Advertisement

Citizens Council Renews Effort to Close Union Oil Tank Farm

November 16, 1986|DEAN MURPHY | Times Staff Writer

SAN PEDRO — Ten years after the oil tanker Sansinena exploded at the Union Oil terminal in Los Angeles Harbor, killing nine sailors and causing $21.6 million in damage, a small group of residents has renewed its fight to close the oil company's tank farm across the street from the new Cabrillo marina and recreation complex.

The 15-member Coastal and Harbor Hazards Council, formed as a result of the explosion, asserts in a lawsuit against the city's Harbor Department that the 2-million barrel, crude-oil tank farm is a threat to people using the marina and to residents who live adjacent to it on Crescent Avenue.

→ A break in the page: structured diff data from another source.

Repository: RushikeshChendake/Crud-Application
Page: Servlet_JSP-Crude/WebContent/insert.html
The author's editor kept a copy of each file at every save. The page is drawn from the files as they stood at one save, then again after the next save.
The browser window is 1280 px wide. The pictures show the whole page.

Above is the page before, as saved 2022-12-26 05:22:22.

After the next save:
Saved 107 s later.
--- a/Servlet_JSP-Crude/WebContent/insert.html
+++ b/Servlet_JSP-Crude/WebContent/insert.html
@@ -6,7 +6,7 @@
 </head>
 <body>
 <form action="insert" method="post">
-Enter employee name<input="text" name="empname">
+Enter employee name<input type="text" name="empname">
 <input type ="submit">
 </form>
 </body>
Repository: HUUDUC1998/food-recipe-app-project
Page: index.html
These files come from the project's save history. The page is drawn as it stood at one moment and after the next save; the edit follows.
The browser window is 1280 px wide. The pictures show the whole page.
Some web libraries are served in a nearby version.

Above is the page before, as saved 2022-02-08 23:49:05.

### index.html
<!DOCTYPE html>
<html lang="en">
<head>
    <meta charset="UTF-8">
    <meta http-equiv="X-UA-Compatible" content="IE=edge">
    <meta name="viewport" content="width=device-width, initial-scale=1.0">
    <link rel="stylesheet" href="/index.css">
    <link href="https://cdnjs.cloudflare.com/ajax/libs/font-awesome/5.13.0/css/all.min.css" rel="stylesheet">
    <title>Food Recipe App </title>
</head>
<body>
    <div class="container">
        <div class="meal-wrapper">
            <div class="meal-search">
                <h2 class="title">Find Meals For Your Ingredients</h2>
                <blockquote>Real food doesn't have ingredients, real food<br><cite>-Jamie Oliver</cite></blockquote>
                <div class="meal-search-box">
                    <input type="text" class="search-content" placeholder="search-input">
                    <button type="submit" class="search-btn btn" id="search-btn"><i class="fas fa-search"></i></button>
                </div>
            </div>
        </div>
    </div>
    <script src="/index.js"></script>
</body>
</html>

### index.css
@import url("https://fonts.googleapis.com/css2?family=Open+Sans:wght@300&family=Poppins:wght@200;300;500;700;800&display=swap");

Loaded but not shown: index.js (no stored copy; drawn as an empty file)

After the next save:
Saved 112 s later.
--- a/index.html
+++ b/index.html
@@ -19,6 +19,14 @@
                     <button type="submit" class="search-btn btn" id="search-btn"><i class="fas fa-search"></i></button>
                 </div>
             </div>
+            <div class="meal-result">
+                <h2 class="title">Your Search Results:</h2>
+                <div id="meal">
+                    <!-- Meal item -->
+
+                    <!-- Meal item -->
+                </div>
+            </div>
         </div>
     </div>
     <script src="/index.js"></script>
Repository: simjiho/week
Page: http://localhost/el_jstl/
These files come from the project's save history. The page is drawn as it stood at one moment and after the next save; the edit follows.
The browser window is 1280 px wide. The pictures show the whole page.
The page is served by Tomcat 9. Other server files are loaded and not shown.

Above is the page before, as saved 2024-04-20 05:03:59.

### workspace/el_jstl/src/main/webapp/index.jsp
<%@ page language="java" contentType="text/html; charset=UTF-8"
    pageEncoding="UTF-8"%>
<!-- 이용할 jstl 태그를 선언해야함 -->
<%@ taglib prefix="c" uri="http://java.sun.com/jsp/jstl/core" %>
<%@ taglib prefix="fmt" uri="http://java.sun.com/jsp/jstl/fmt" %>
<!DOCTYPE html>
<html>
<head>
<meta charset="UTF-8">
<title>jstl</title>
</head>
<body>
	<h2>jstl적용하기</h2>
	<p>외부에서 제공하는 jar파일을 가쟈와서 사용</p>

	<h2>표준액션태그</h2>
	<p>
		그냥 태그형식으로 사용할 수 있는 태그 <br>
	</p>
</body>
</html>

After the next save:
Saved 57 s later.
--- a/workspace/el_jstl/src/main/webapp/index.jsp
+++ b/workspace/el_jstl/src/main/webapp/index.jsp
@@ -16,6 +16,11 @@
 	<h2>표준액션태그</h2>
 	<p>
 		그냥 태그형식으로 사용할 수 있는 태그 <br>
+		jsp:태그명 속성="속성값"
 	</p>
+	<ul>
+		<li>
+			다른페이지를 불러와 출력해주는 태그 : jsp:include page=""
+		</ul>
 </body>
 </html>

The 20-acre tank farm is a temporary layover point for crude oil pumped from the Union Oil terminal, where the Liberian tanker exploded on Dec. 17, 1976. The explosion shook buildings more than 40 miles away and shattered thousands of windows in the harbor area. Oil from the tank farm is piped four miles north to the Union Oil refinery in Wilmington.

The council, which was formed to lobby for the removal of hazardous cargo from populated areas of the harbor, has unsuccessfully pressed for the tank farm's ouster before various commissions and boards and has taken its cause to court. In a case written and prepared by council President Beatrice Atwood Hunt, the group has sued the Harbor Department, which owns the land and has leased it to Union Oil since 1958 under a 30-year agreement. Hunt attended law school for two years but is not an attorney.

Eviction Sought

The suit, filed in Long Beach Superior Court in June, alleges that the tanks were placed along 22nd Street in 1958 without proper public notice, that they violate the city's zoning laws and that they constitute a public nuisance. The suit seeks a court order that would require the Harbor Department to evict Union Oil as a tenant.

In a court appearance last week, attorneys for the Harbor Department and Union Oil asked Superior Court Judge James M. Sutton Jr. to throw the suit out because, among other things, they said it comes too late.

In documents filed with the court, Assistant City Atty. Patricia A. Clemens said challenges to the conditional-use permits granted to the Harbor Department to operate the tank farm should have been made within 180 days of their approval.

The original conditional-use permit was issued by the city's Planning Commission in March, 1958, when Union Oil erected five tanks on the property. It was amended in 1964 when two tanks were added, and again in May, 1975, when an eighth and ninth tank were built at the farm, according to court documents.

No Appeal Possible

Hunt argued that nobody could have appealed the 1958 permit because it was not properly advertised. She said fighting the additional tanks in 1964 and 1975 would have only reduced the size of the tank farm, not eliminated it.

She said she moved to Crescent Avenue in 1973 and at a public hearing in 1975 she unsuccessfully opposed the two tanks erected that year.

While advising Hunt that her prospects of winning were not good, Sutton denied a motion by an attorney for Union Oil to dismiss the case, opting instead to give the Coastal and Harbor Hazards Council 30 days to address some of the issues raised by the city and Union Oil.

"Don't involve yourself in this morass without further guidance," Sutton told Hunt, advising her to hire an attorney if she intends to continue with the suit. "Quite frankly, I don't think much can be done, but don't take my word for it . . . I don't get paid for advising people anymore."

Danger Denied

Lesley M. Vaughn, the attorney representing Union Oil, said after the hearing that the company does not consider the tank farm a danger to the community, and emphasized that it has all necessary permits and approvals.

Vaughn described the suit as "merely an aggravation" and said she will request once again that it be dismissed when the case returns to court next month.

Hunt said the council cannot afford to hire an attorney, especially for a case that does not seek damages. She vowed, however, not to give up on the suit.

Clemens and Harbor Department officials also emphasized that the tank farm meets all legal and safety requirements for the area. The Harbor Department, however, does have long-term plans to move the tank farm and about a half-dozen other hazardous cargo facilities to a proposed landfill island it wants to build in San Pedro Bay.

Fire a Danger

An analysis of the tank farm conducted several years ago by a port consultant indicated that if a major fire should occur at the facility, structures and people as far away as 1,500 feet--which encompasses the $100-million marina complex and homes on Crescent Avenue--could be affected.

Advertisement
Los Angeles Times Articles
|
|
|